In 2016, we saw breathless growth in the industrial IoT market. A bewildering mix of solutions confront the industrial operator, and many are choosing the easiest, most basic approach. In 2017, we see this customer base increasing in sophistication as they begin to reap early rewards—and stumble on pitfalls—from their early efforts. Here’s where the conversation is going in 2017 and beyond:

  • The cracks begin to show: Many vendors are chasing the $900 million industrial IoT market, but few have the necessary domain expertise to understand and incorporate industrial “things.” Most of these things—like trains, boilers, power generators—were not built from the ground up with security or Internet connectivity in mind. It takes significant experience to understand how to integrate operational technology—or OT—with IT and people to create end-to-end solutions for use in an industrial context. Soon we will see the vulnerabilities and gaps of early IoT solutions begin to emerge. Though plenty of customers exist that will buy basic IoT solutions, it will soon become evident that many players don’t have the domain expertise, investments, or patience to connect and manage these types of complex industrial environments. It’s easy to build software—it’s much harder to build a bullet train and then apply sensors and software to extract mission-critical insights that keep that train reliably running without downtime for maintenance or operational issues.
  • Predictive capabilities will proliferate: The industrial sector has been automating processes for decades using “machine-to-machine” or M2M technology.

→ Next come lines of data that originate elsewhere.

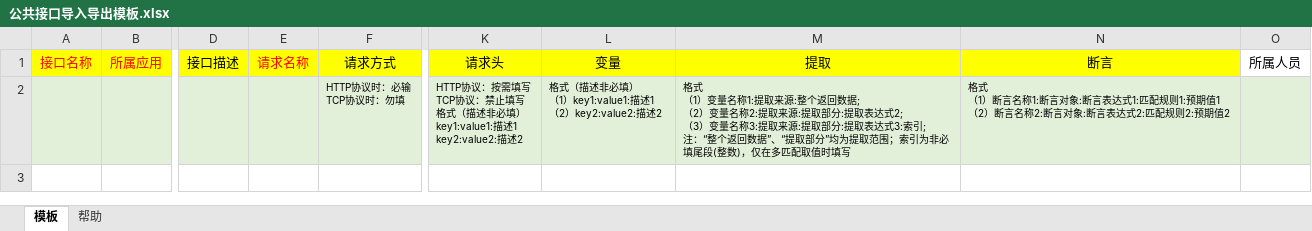
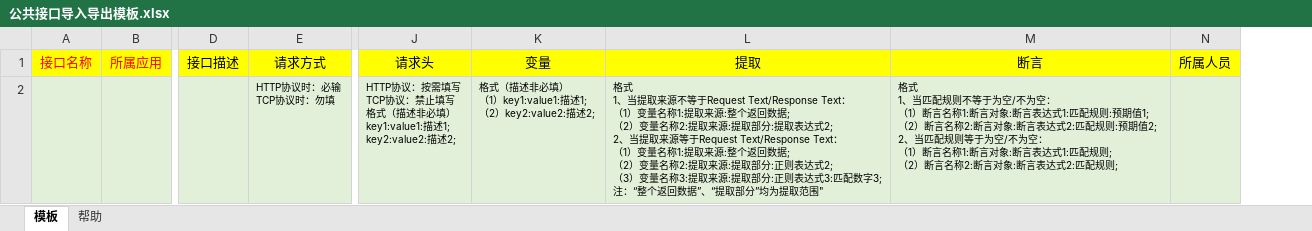
Before and after one commit to KKNOBUG/KeenRunner, an Excel workbook: backend/output/template/公共接口导入导出模板.xlsx, sheet 模板, drawn as a sheet; only a part is shown, gaps mark what is left out; values as stored, in another font and other column widths than the file's, no borders; removed rows and columns are numbered as before the commit, all else as after; ↵ is a line break in a cell; the diff names each change by its address in the sheet, - before the commit and + after, or states it on an @@ line.

```diff
--- a/backend/output/template/公共接口导入导出模板.xlsx (sheet 模板)
+++ b/backend/output/template/公共接口导入导出模板.xlsx (sheet 模板)
-column E, row 1: 请求名称
-N1 fill: none
+N1 fill: #FFFF00
-J2: …key1:value1:描述1 ↵ key2:value2:描述2
+J2: …key1:value1:描述1; ↵ key2:value2:描述2;
-K2: …）key1:value1:描述1 ↵ （2）key2:value2:描述2
+K2: …）key1:value1:描述1; ↵ （2）key2:value2:描述2;
-L2: 格式 ↵ （1）变量名称1:提取来源:整个返回数据; ↵ （2）变量名称2:提取来源:提取部分:提取表达式2; ↵ （3）变量名称3:提取来源:提取部分:提取表达式3:索引; ↵ 注：“整个返回数据”、“提取部分”均为提取范围；索引为非必填尾段(整数)，仅在多匹配取值时填写
+L2: 格式 ↵ 1、当提取来源不等于Request Text/Response Text： ↵ （1）变量名称1:提取来源:整个返回数据; ↵ （2）变量名称2:提取来源:提取部分:提取表达式2; ↵ 2、当提取来源等于Request Text/Response Text： ↵ （1）变量名称1:提取来源:整个返回数据; ↵ （2）变量名称2:提取来源:提取部分:正则表达式2; ↵ （3）变量名称3:提取来源:提取部分:正则表达式3:匹配数字3; ↵ 注：“整个返回数据”、“提取部分”均为提取范围"
-M2: 格式 ↵ （1）断言名称1:断言对象:断言表达式1:匹配规则1:预期值1 ↵ （2）断言名称2:断言对象:断言表达式2:匹配规则2:预期值2
+M2: 格式 ↵ 1、当匹配规则不等于为空/不为空： ↵ （1）断言名称1:断言对象:断言表达式1:匹配规则:预期值1; ↵ （2）断言名称2:断言对象:断言表达式2:匹配规则:预期值2; ↵ 2、当匹配规则等于为空/不为空： ↵ （1）断言名称1:断言对象:断言表达式1:匹配规则; ↵ （2）断言名称2:断言对象:断言表达式2:匹配规则;
```
Also changed, not shown: 1 other file.
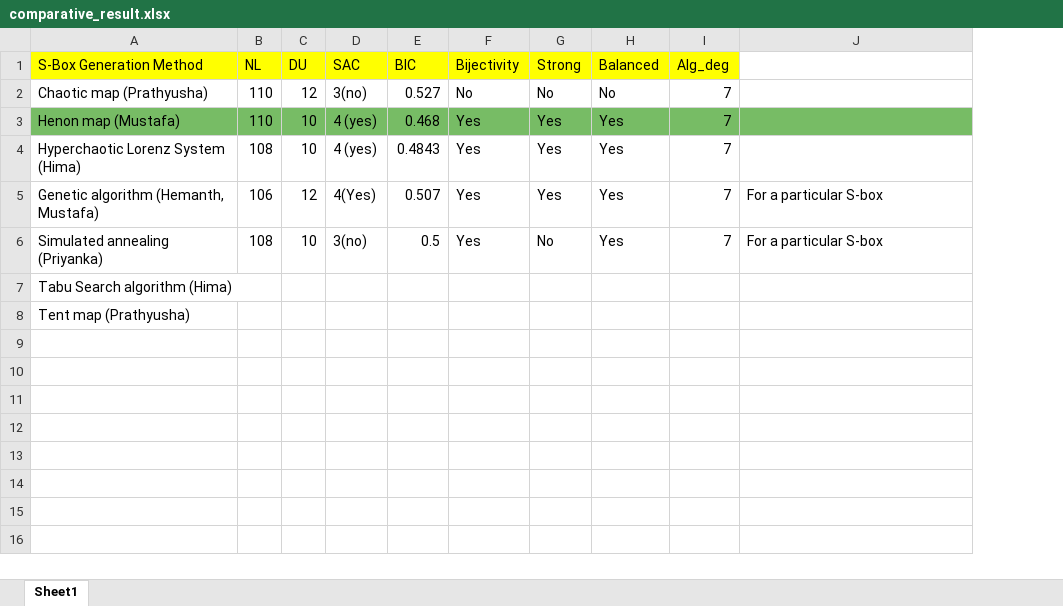
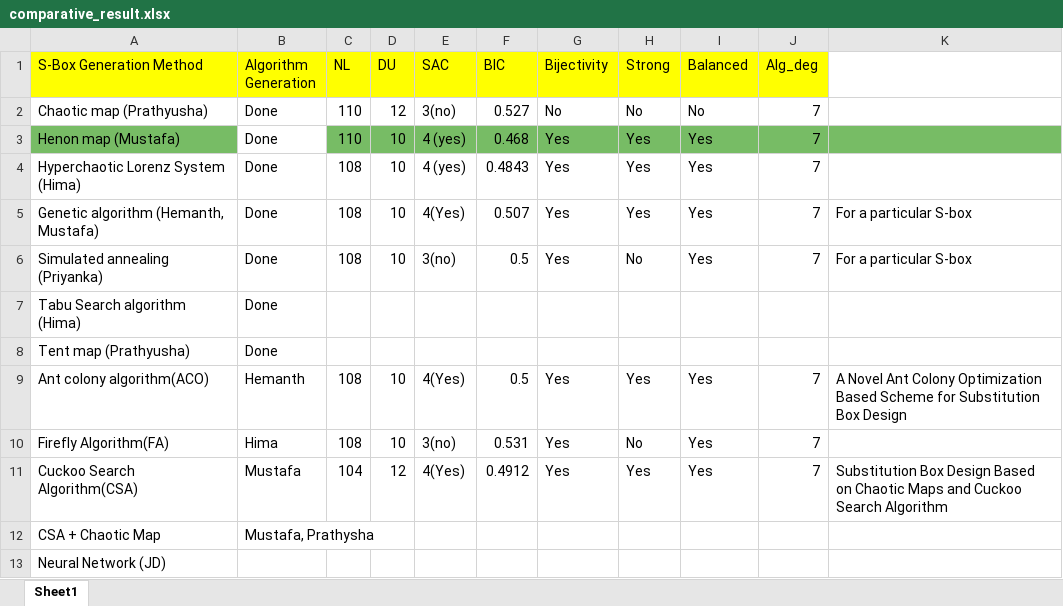
Before and after one commit to hemant467/Project, an Excel workbook: Genetic Algorithm/comparative_result.xlsx, sheet Sheet1, drawn as a sheet; values as stored, in another font and other column widths than the file's, no borders; addresses are those after the commit; the diff names each change by its address in the sheet, - before the commit and + after, or states it on an @@ line.

Commit message:
Add files via upload

```diff
--- a/Genetic Algorithm/comparative_result.xlsx (sheet Sheet1)
+++ b/Genetic Algorithm/comparative_result.xlsx (sheet Sheet1)
+column B (Algorithm Generation), rows 2-8: all Done
-C5 (NL): 106
+C5 (NL): 108
-D5 (DU): 12
+D5 (DU): 10
+row 9: Ant colony algorithm(ACO) | Hemanth | 108 | 10 | 4(Yes) | 0.5 | Yes | Yes | Yes | 7 | A Novel Ant Colony Optimization Based Scheme for Substitution Box Design
+row 10: Firefly Algorithm(FA) | Hima | 108 | 10 | 3(no) | 0.531 | Yes | No | Yes | 7
+row 11: Cuckoo Search Algorithm(CSA) | Mustafa | 104 | 12 | 4(Yes) | 0.4912 | Yes | Yes | Yes | 7 | Substitution Box Design Based on Chaotic Maps and Cuckoo Search Algorithm
+row 12: CSA + Chaotic Map | Mustafa, Prathysha
+row 13: Neural Network (JD)
```
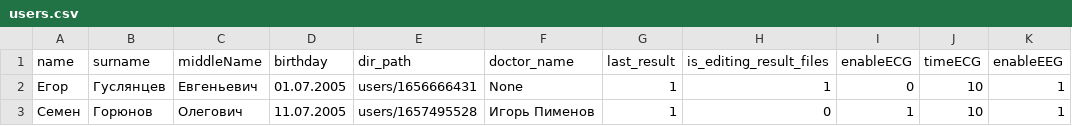
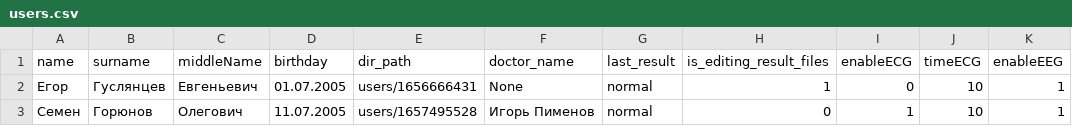
Before and after one commit to egorguslyan/kvantoriada, a CSV file: users.csv, drawn as a sheet; only a part is shown; the diff names each change by its address in the sheet, - before the commit and + after, or states it on an @@ line.

Commit message:
list account

```diff
--- a/users.csv
+++ b/users.csv
-G2:G3 (last_result): 1
+G2:G3 (last_result): normal
```
Also changed, not shown: 7 other files.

But things are changing—we’re moving from a reactive M2M causality approach of “if this then that” (i.e. if an RFID (radio frequency identification)-tagged crate of tomatoes passes my refrigerated truck reader, then it communicates the location and temperature to a logistics manager). Now we’re taking a more active, analytics-based approach that can help you stay ahead of potential issues, avoid unexpected costs/downtime, etc. The entire journey of those tomatoes, from farm to fork, can now be analyzed by multiple parties using open software that guides better decision-making by the farmer, warehouse operator, logistics provider, and retailer. And, when cross-referenced with adjacent data from soil sensors, weather forecasts, vehicle health, and check-out scanners, a predictive environment emerges.
  • People and machines are the same: Today, most IoT systems are designed to connect with machines; people simply consume information and use these systems via a portal. Down the road, I see our world evolving to an “Internet of Humans and Machines” supported by ‘digital twins.’ Digital twin is a term coined by NASA that models and represents a computerized companion to a physical asset, like the space shuttle in order to remotely monitor the health of its onboard systems. While most assets represented by digital twins are currently machines, there’s no reason why people shouldn’t be represented the same way by the same systems. With this model, people use wearables, glasses, or implants to connect to IoT systems on their behalf. Sometimes people convey aspects of their physical state directly using voice systems or by inputing information into a smartphone or tablet. For example, the digital twin of a patient and all her vital signs is represented visually on a device in a hospital without the patient actually having to be there. In this case, the constant flow of telemetry data ensures the digital twin is always up-to-date so doctors and nurses can monitor and diagnose their patient remotely as though she were there.
  • Analytics will inspire: I predict the industrial world will venture out beyond simple rules-processing and begin to care much more about advanced analytics, such as machine learning. Some say large-scale deployments of machine learning is still a few years off. This is due to a lack of machine learning tooling expertise and a dearth of data scientists. However, industrial customers will begin piloting these solutions in 2017. Machine learning is critical to the future of industrial operations, making it possible to avoid downtime by predicting equipment failures and saving money by stretching maintenance cycles through the determination of remaining useful life. This predictive technology will have a clear impact on a company’s bottomline that far exceeds the combined cost of sensors, connectivity, an IoT system, and analytics. For example, if a factory manager can’t predict the asset health of industrial robots on an assembly line, unplanned failures could shut the line down, leading to a loss of revenue plus a loss in confidence from from downstream distributors and customers.
  • IoT security moves to the forefront: While most organizations talk a good game about the importance of security, it often remains an afterthought in practice. Following the DDOS (distributed denial of service) attack in October 2016, it’s now top of mind like never before and industrial users will begin to take this more seriously in 2017. For more details see a post entitled, 12 Steps to Stop the Next IoT Attack in its Tracks. In addition to the safeguards outlined there, industrial users should put a special focus on how best to IoT-enable existing equipment that may not be securable as part of their security strategy. Implementing an IoT strategy doesn’t automatically mean your machines should break the bonds of your air-gapped factory to send telemetry and receive commands from over the Internet. Be pragmatic.

What do you anticipate for the industrial IoT in 2017?

Rob Tiffany is CTO, Lumada IoT platform at Hitachi Insight Group.